### Task statement
Among the records that follow, find each line holding the word "plain" and copy it.

### Data records
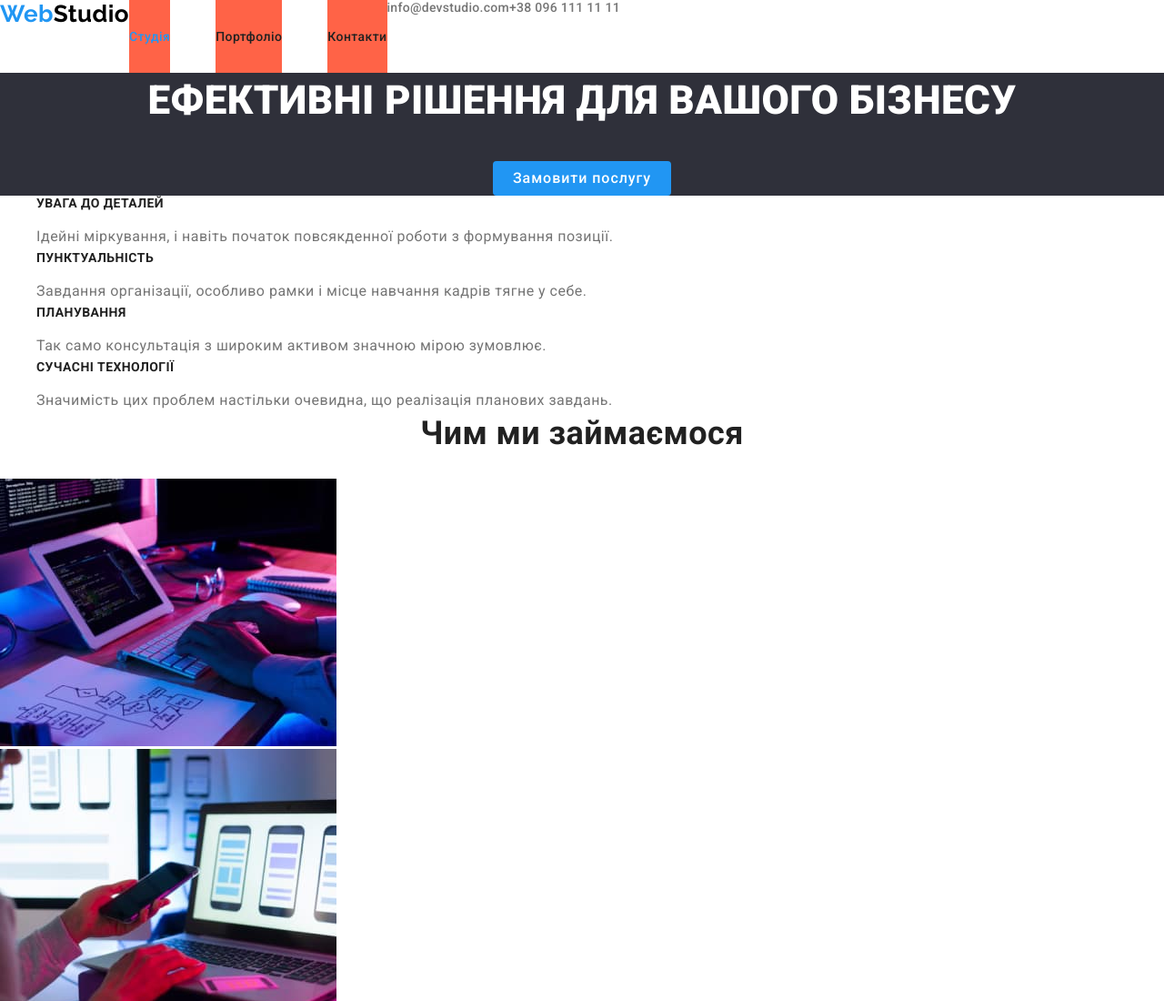
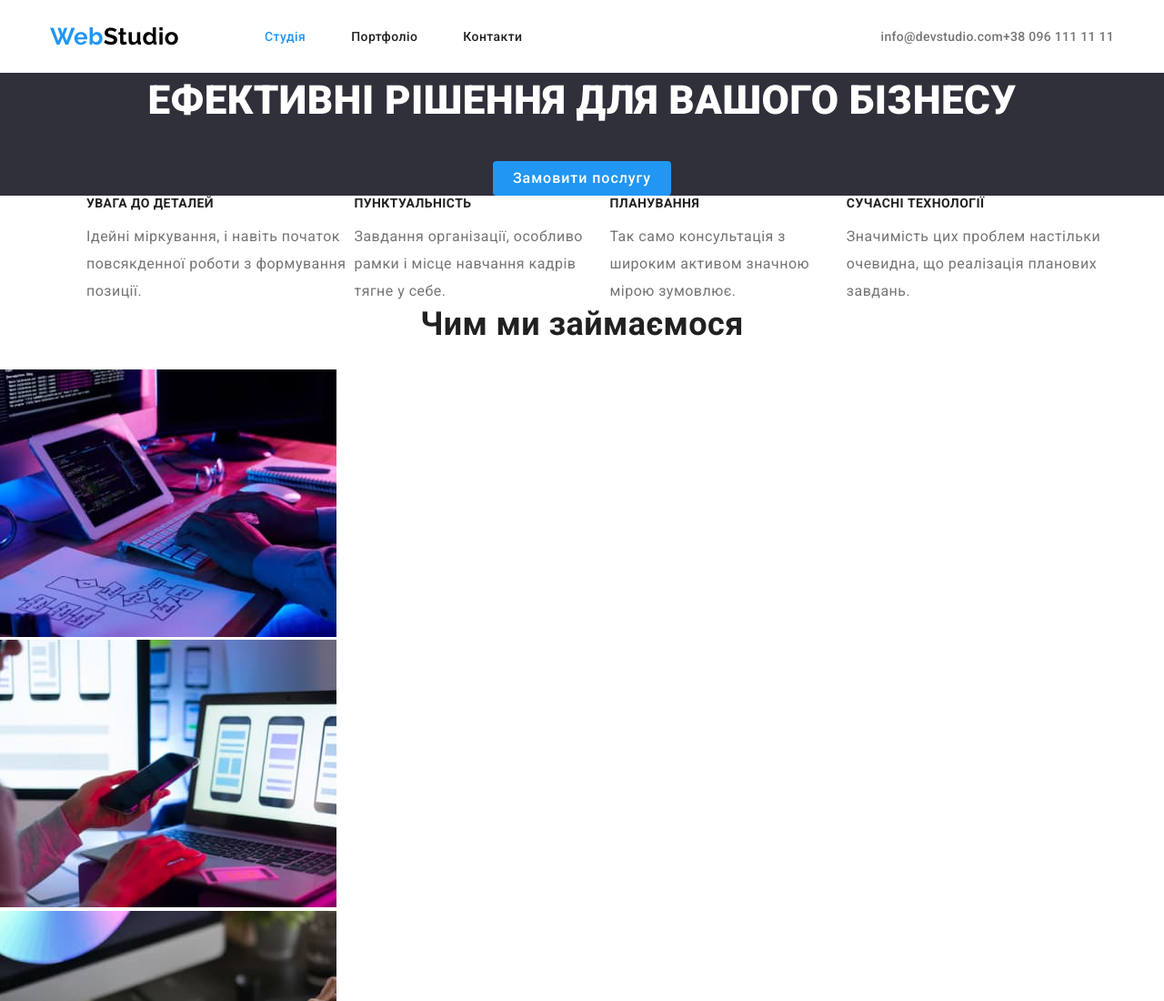
Before and after one commit to MirVika/goit-markup-hw-03, a plain HTML site: page index.html in a window 1280 px wide. Shown: the top 1100 px of the page at 91% size. Drawn offline with nearby package versions, Linux system fonts and the light colour scheme.

Commit message:
adds flex elements

```diff
--- a/css/styles.css
+++ b/css/styles.css
@@ -31,23 +31,31 @@ span {
   color: #000000;
 }
 
-/* site nav */
-
+/* утилиты */
 .list {
   list-style: none;
   padding: 0;
   margin: 0;
 }
+
+/* site nav */
+
+.container {
+  width: 1200px;
+  padding-left: 15px;
+  padding-right: 15px;
+  margin-left: auto;
+  margin-right: auto;
+}
 .main-nav {
   display: flex;
+  align-items: center;
 }
 .site-nav {
   display: flex;
+  margin-left: 94px;
 }
 
-.site-nav .item {
-  background-color: tomato;
-}
 .site-nav .item + .item
 {
   margin-left: 50px;
@@ -75,6 +83,7 @@ span {
 }
 .contacts {
   display: flex;
+  margin-left: auto;
 }
 .contacs .item {
   margin-right: 50;
@@ -180,7 +189,13 @@ span {
 
 /* benefits */
 
+.benefits-list {
+  display: flex;
+}
 
+.benefits-list .item + .item {
+  margin-left: 50;
+}
 section {
   padding-top: 94;
   padding-bottom: 94;
@@ -227,12 +242,17 @@ section {
 
 /* what we do section */
 
+
 .section-title {
   margin-top: 0;
   margin-bottom: 50;
 }
 
 /* team */
+
+.item-team {
+  display: flex;
+}
 
 .team-title {
   color: var(--title-text-color);
--- a/index.html
+++ b/index.html
@@ -42,23 +42,23 @@
       <section class="benefits benefits-section">
           <h2 class="section-title visual-hidden">Наші переваги</h2>
           <ul class="benefits-list">
-            <li>
+            <li class="item">
               <h3 class="title">УВАГА ДО ДЕТАЛЕЙ</h3>
               <p class="text">
                 Ідейні міркування, і навіть початок повсякденної роботи з формування позиції.
               </p>
             </li>
-            <li>
+            <li class="item">
               <h3 class="title">ПУНКТУАЛЬНІСТЬ</h3>
               <p class="text">
                 Завдання організації, особливо рамки і місце навчання кадрів тягне у себе.
               </p>
             </li>
-            <li>
+            <li class="item">
               <h3 class="title">ПЛАНУВАННЯ</h3>
               <p class="text">Так само консультація з широким активом значною мірою зумовлює.</p>
             </li>
-            <li>
+            <li class="item">
               <h3 class="title">СУЧАСНІ ТЕХНОЛОГІЇ</h3>
               <p class="text">
                 Значимість цих проблем настільки очевидна, що реалізація планових завдань.
```
Also changed, not shown: portfolio.html (+12 -5 lines).
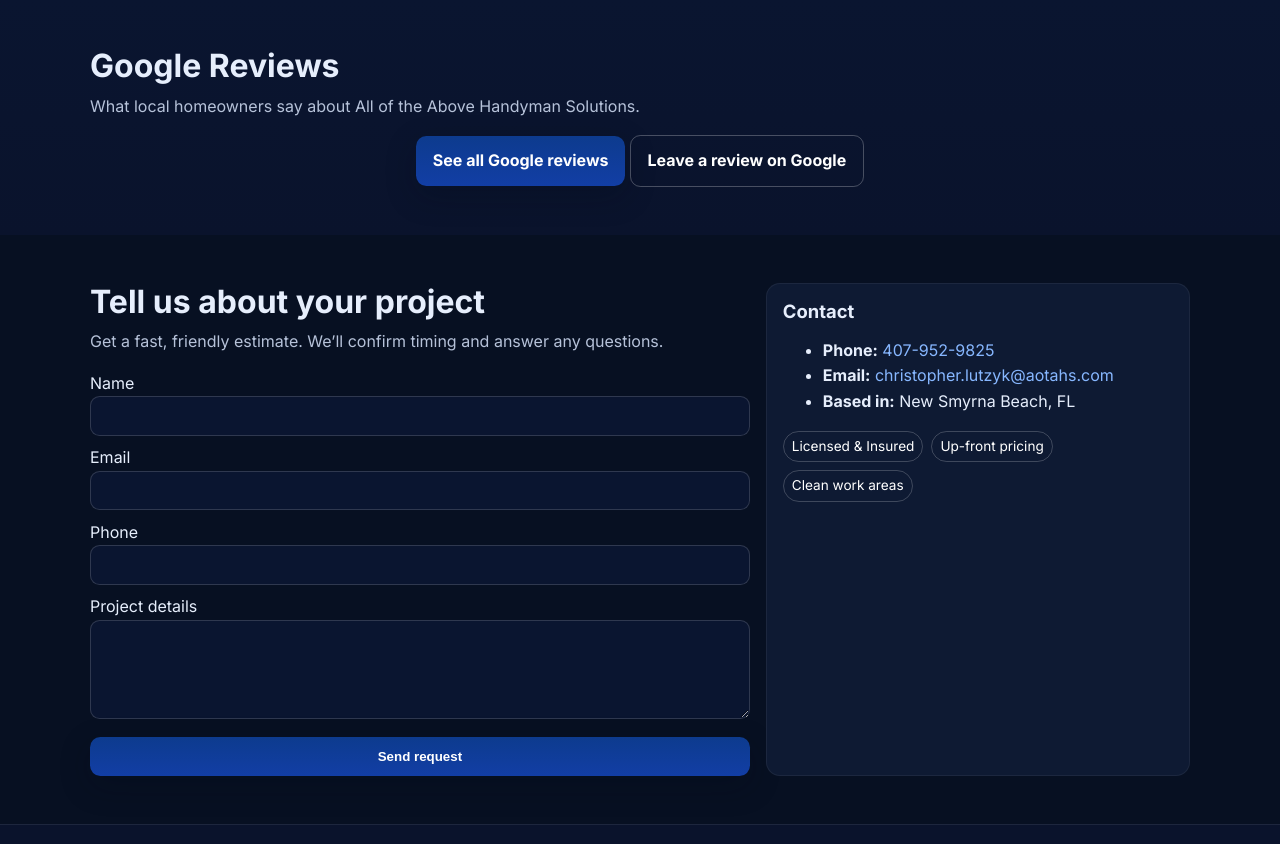
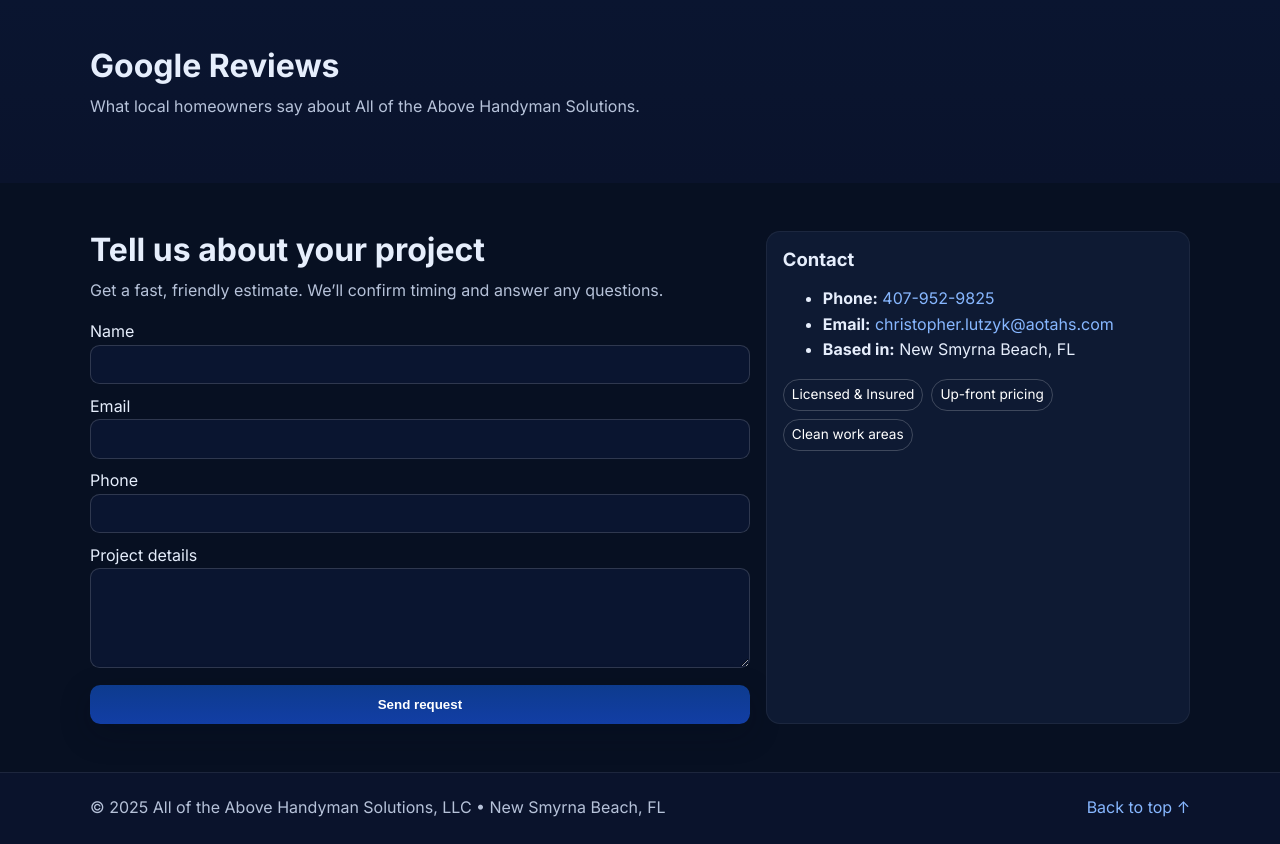
Before and after one commit to clutzyk/aotahs, a plain HTML site: page index.html in a window 1280 px wide. Shown: the part 2300-3144 px from the top of the page. Drawn offline with Linux system fonts and the light colour scheme.

Commit message:
Update index.html
Signed-off-by: clutzyk <76859404+clutzyk@users.noreply.github.com>

```diff
--- a/index.html
+++ b/index.html
@@ -185,20 +185,7 @@
 </div>
           <!-- Replace the links below with your Google review and review-request links (g.page/r/...) -->
  <div class="center" style="margin-top:14px">
-  <!-- Opens your public reviews list -->
-  <a class="btn"
-     href="https://g.page/r/XXXXXXXXXXXX/review"
-     target="_blank" rel="noopener"
-     aria-label="Open our Google reviews">
-     See all Google reviews
-  </a>
 
-  <!-- Opens the write-a-review dialog -->
-  <a class="btn btn-ghost"
-     href="https://search.google.com/local/writereview?placeid=YOUR_PLACE_ID"
-     target="_blank" rel="noopener"
-     aria-label="Leave a Google review">
-     Leave a review on Google
   </a>
 </div>
 
```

### Reply to the task
Before and after one commit to MirVika/goit-markup-hw-03, a plain HTML site: page index.html in a window 1280 px wide. Shown: the top 1100 px of the page at 91% size. Drawn offline with nearby package versions, Linux system fonts and the light colour scheme.
Before and after one commit to clutzyk/aotahs, a plain HTML site: page index.html in a window 1280 px wide. Shown: the part 2300-3144 px from the top of the page. Drawn offline with Linux system fonts and the light colour scheme.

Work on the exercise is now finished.